Skeletal x-ray utilization among Medicare beneficiaries is up, according to a new study published in the Journal of the American College of Radiology. Utilization is up 5.5 percent among radiologists and more than 11 percent among nonradiologists.
The authors studied Medicare claims data from 2003 to 2015. Overall, the utilization rate per 1,000 Medicare beneficiaries increased 9.5 percent during that time.
“Skeletal radiography remains a prevalent, widely performed imaging examination,” wrote Daniel J. Mizrahi, MD, department of radiology at Thomas Jefferson University Hospital in Philadelphia, and colleagues.
Skeletal x-ray utilization increased a whopping 441 percent among nonphysician providers such as nurse practitioners. Utilization also increased 14.4 percent among chiropractors and podiatrists, and 10.6 percent among orthopedic surgeons. Utilization among primary care physicians (PCPs), meanwhile, decreased 33.5 percent.
“Utilization by PCPs, as well as their share in utilization, has decreased substantially, but utilization by nonphysician providers has increased substantially,” the authors wrote. “This may reflect a tendency on the part of PCPs to scale back their interpretations and instead have the nurse practitioners and physician assistants who work with them take on that responsibility.”
The authors noted their study had limitations. For instance, Medicare data is only going to reflect trends present in Medicare patients, not all patients nationwide. In addition, the study “may have somewhat overestimated the number of examinations read by nonradiologists” due to some nonradiologist physicians filing global claims when performing imaging.
Mizrahi et al. added that the rise in skeletal x-rays was “somewhat surprising” given the success and growth of other modalities. Could more research help explain this trend?
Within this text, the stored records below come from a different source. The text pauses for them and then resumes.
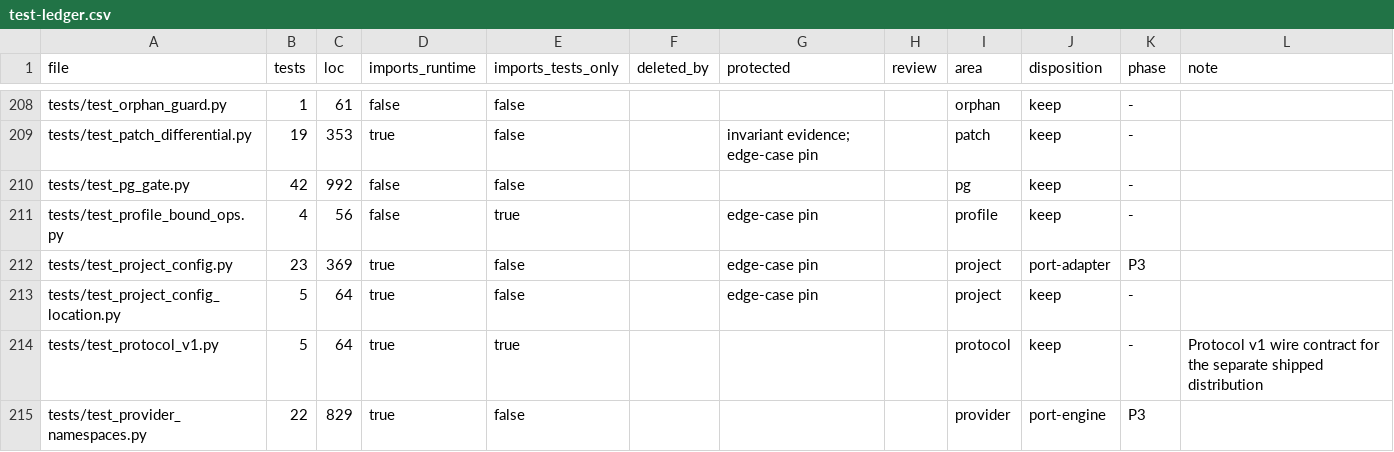
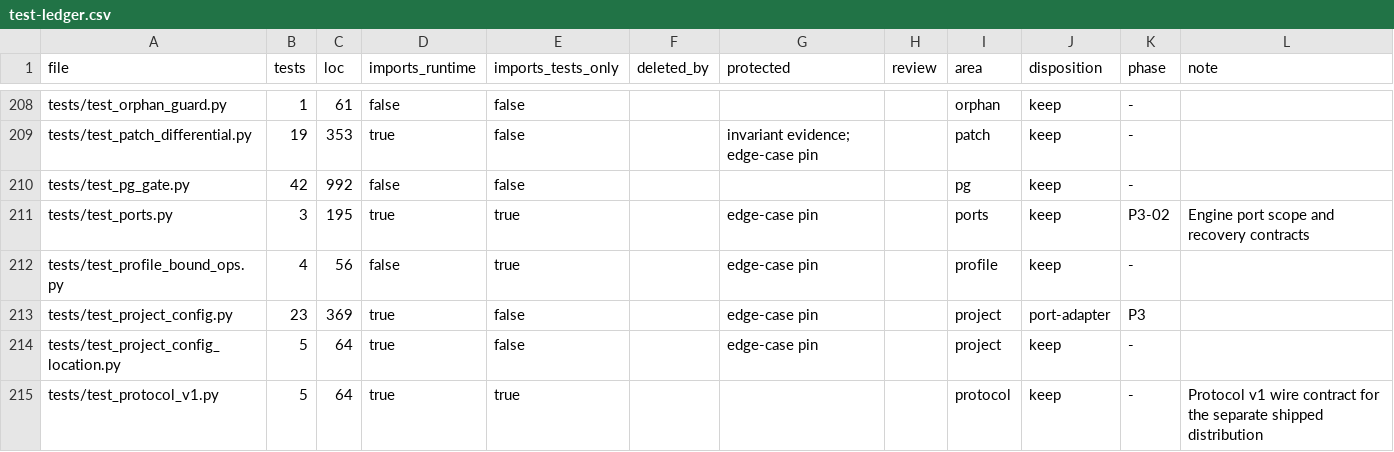
Before and after one commit to forcewake/forge, a CSV file: docs/roadmap/2026-09-29-simplification/test-ledger.csv, drawn as a sheet; only a part is shown, gaps mark what is left out; the shorter side is filled out with more unchanged rows; the diff names each change by its address in the sheet, - before the commit and + after, or states it on an @@ line.

Commit message:
feat(engine): define narrow ports and typed recovery contracts

```diff
--- a/docs/roadmap/2026-09-29-simplification/test-ledger.csv
+++ b/docs/roadmap/2026-09-29-simplification/test-ledger.csv
+row 211: tests/test_ports.py | 3 | 195 | true | true |  | edge-case pin |  | ports | keep | P3-02 | Engine port scope and recovery contracts
```
Also changed, not shown: 10 other files.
“The facts that the rate increase among nonradiologists has been double that among radiologists, and that most office skeletal radiography is interpreted by nonradiologists, raise concerns about self-referral and quality,” the authors wrote. “In particular, interpretations by nurse practitioners and physician assistants warrant further scrutiny.”